Initial Publication Date: August 12, 2008

Normal Climate Patterns

Part C: Maps that Describe Climate

While graphs can show us how climate changes over time, maps give us a chance to see how climate varies across an area such as a region, continent, or the even the whole world. In this next section, you will generate and view maps of average annual temperature and precipitation.

Map of Mean Annual Temperature Contiguous United States. Source: NCDC. Click image for a larger view.

  1. To generate map views of mean temperature and precipitation patterns across the contiguous United States, access NOAA's U.S. Climate Atlas.
  2. At the Climate Atlas site, select the Variable "Max Temp" located on the left side of the page. Select "Climatology" for the Year. Select "Annual" for the Month.
  3. On the map below, you will see the average maximum temperatures.
  4. To the right, click the "Off" button below Compare, and you will be able to compare two maps.
  5. In the second selection set that appears, choose "Min Temp", "Climatology", and "Annual". Make sure that the "Over" button below "On" is selected. Now you can slide the bar to compare the two maps.
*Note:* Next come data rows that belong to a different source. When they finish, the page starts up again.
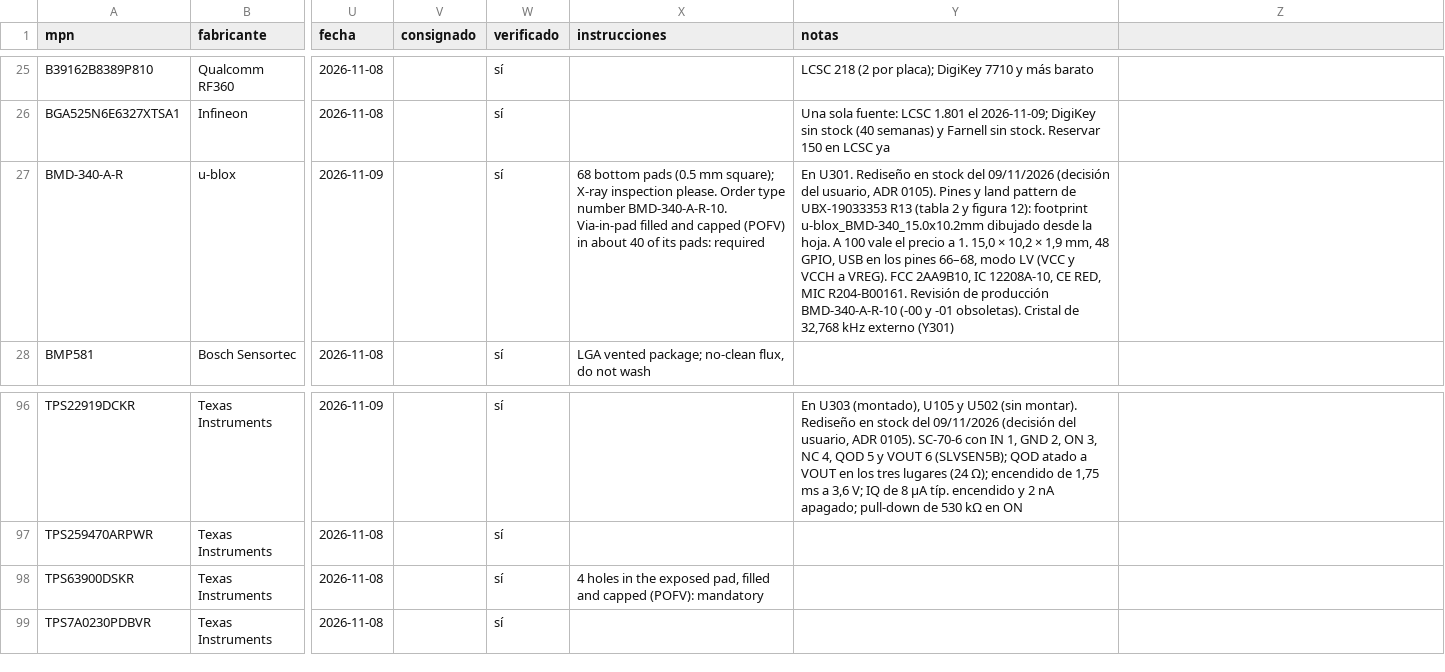
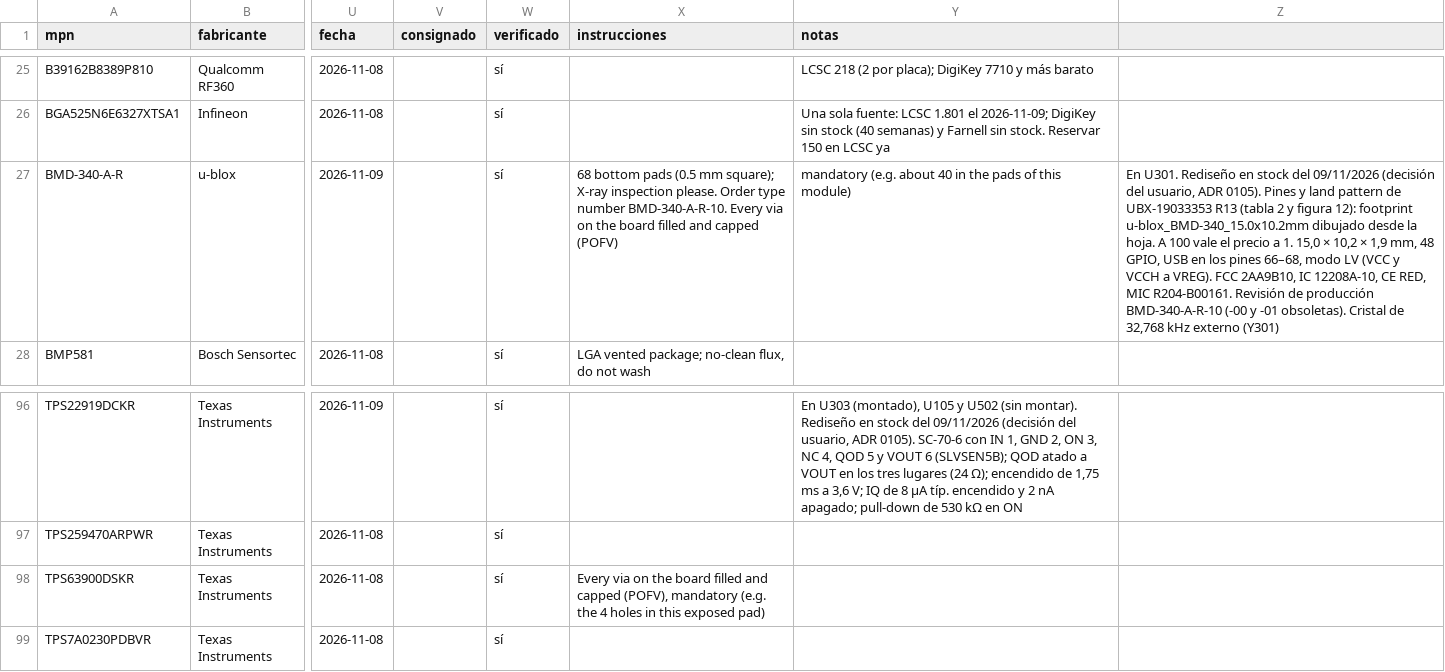
Before and after one commit to mgiachetti/sport-performance, a CSV file: hardware/tools/datos/partes_pod_v0.csv, drawn as a sheet; only a part is shown, gaps mark what is left out; the diff names each change by its address in the sheet, - before the commit and + after, or states it on an @@ line.

```diff
--- a/hardware/tools/datos/partes_pod_v0.csv
+++ b/hardware/tools/datos/partes_pod_v0.csv
-X27 (instrucciones): …number BMD-340-A-R-10. Via-in-pad filled and capped (POFV) in about 40 of its pads: required
+X27 (instrucciones): …number BMD-340-A-R-10. Every via on the board filled and capped (POFV)
-Y27 (notas): En U301. Rediseño en stock del 09/11/2026 (decisión del usuario, ADR 0105). Pines y land pattern de UBX-19033353 R13 (tabla 2 y figura 12): footprint u-blox_BMD-340_15.0x10.2mm dibujado desde la hoja. A 100 vale el precio a 1. 15,0 × 10,2 × 1,9 mm, 48 GPIO, USB en los pines 66–68, modo LV (VCC y VCCH a VREG). FCC 2AA9B10, IC 12208A-10, CE RED, MIC R204-B00161. Revisión de producción BMD-340-A-R-10 (-00 y -01 obsoletas). Cristal de 32,768 kHz externo (Y301)
+Y27 (notas): mandatory (e.g. about 40 in the pads of this module)
-Z27: (empty)
+Z27: En U301. Rediseño en stock del 09/11/2026 (decisión del usuario, ADR 0105). Pines y land pattern de UBX-19033353 R13 (tabla 2 y figura 12): footprint u-blox_BMD-340_15.0x10.2mm dibujado desde la hoja. A 100 vale el precio a 1. 15,0 × 10,2 × 1,9 mm, 48 GPIO, USB en los pines 66–68, modo LV (VCC y VCCH a VREG). FCC 2AA9B10, IC 12208A-10, CE RED, MIC R204-B00161. Revisión de producción BMD-340-A-R-10 (-00 y -01 obsoletas). Cristal de 32,768 kHz externo (Y301)
-X98 (instrucciones): 4 holes in the exposed pad, filled and capped (POFV): mandatory
+X98 (instrucciones): Every via on the board filled and capped (POFV), mandatory (e.g. the 4 holes in this exposed pad)
```
Also changed, not shown: docs/hardware/cotizacion/bom-pod-v0.csv, 4 other files.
The map for the upper line options will be on the left, and the map for the lower line will be on the right.
  6. Check the average temperatures at your location.
  7. Change your "Min Temp" Variable to "Precip" to view average annual precipitation. Compare this map with your Avg Maximum Temperature map. Identify and explore patterns between the two maps. Do the same with Minimum Temperature and Precipitation.
  8. Explore a few years and months to compare.

Stop and Think

9. Use the maps you generated to describe the normal weather for May in your location.
10. Discuss the advantages and disadvantages of graphical and map-based representations for climate. Which do you prefer? What information can you get from one that is not available from the other?

Communicate what you've learned about climate

Prepare a one-page handout, a poster, or an electronic presentation that communicates the normal climate of an area. Your teacher may assign you a specific region, state, or climate division within a state so that the class can compare climate patterns across an area. Go back to websites that you used in this lesson to generate graphs and maps that describe some aspect of the climate particularly well. Capture them as screen shots for use in your presentation.

  1. Be sure that any color-coded maps you use include the legend so that viewers will be able to interpret the meaning of the colors on the maps.
  2. Include clear, concise descriptions of the information contained in each of your graphs and maps. Remember that you developed your understanding of these graphics through repeated explorationwrite your descriptions clearly enough so that someone who is seeing the graphic for the first time will be able to interpret it.
  3. Include a location map so that viewers can see the location of your area within a larger context.
    • On a Windows computer, press Alt and Printscreen at the same time; this will save an image of the screen in the computer's clipboard. Place the image in a presentation document by choosing Edit > Paste.
    • On a Macintosh, press shift-command-4 (command key=apple key) and drag a box over the area of the map you want to capture. This will produce a .png file on your desktop. Use Insert > Picture > From File to place the image into your presentation document.

Optional Extensions

Select and view other maps of climate at the PRISM website. This site allows you to select average, monthly, and anomaly datasets. You can use their internet map server for dynamic maps of temperature, precipitation, dew point data. Explore your region more closely with this tool.

Browse more recent maps and graphs of climate on Data Snapshots and Dataset Gallery pages.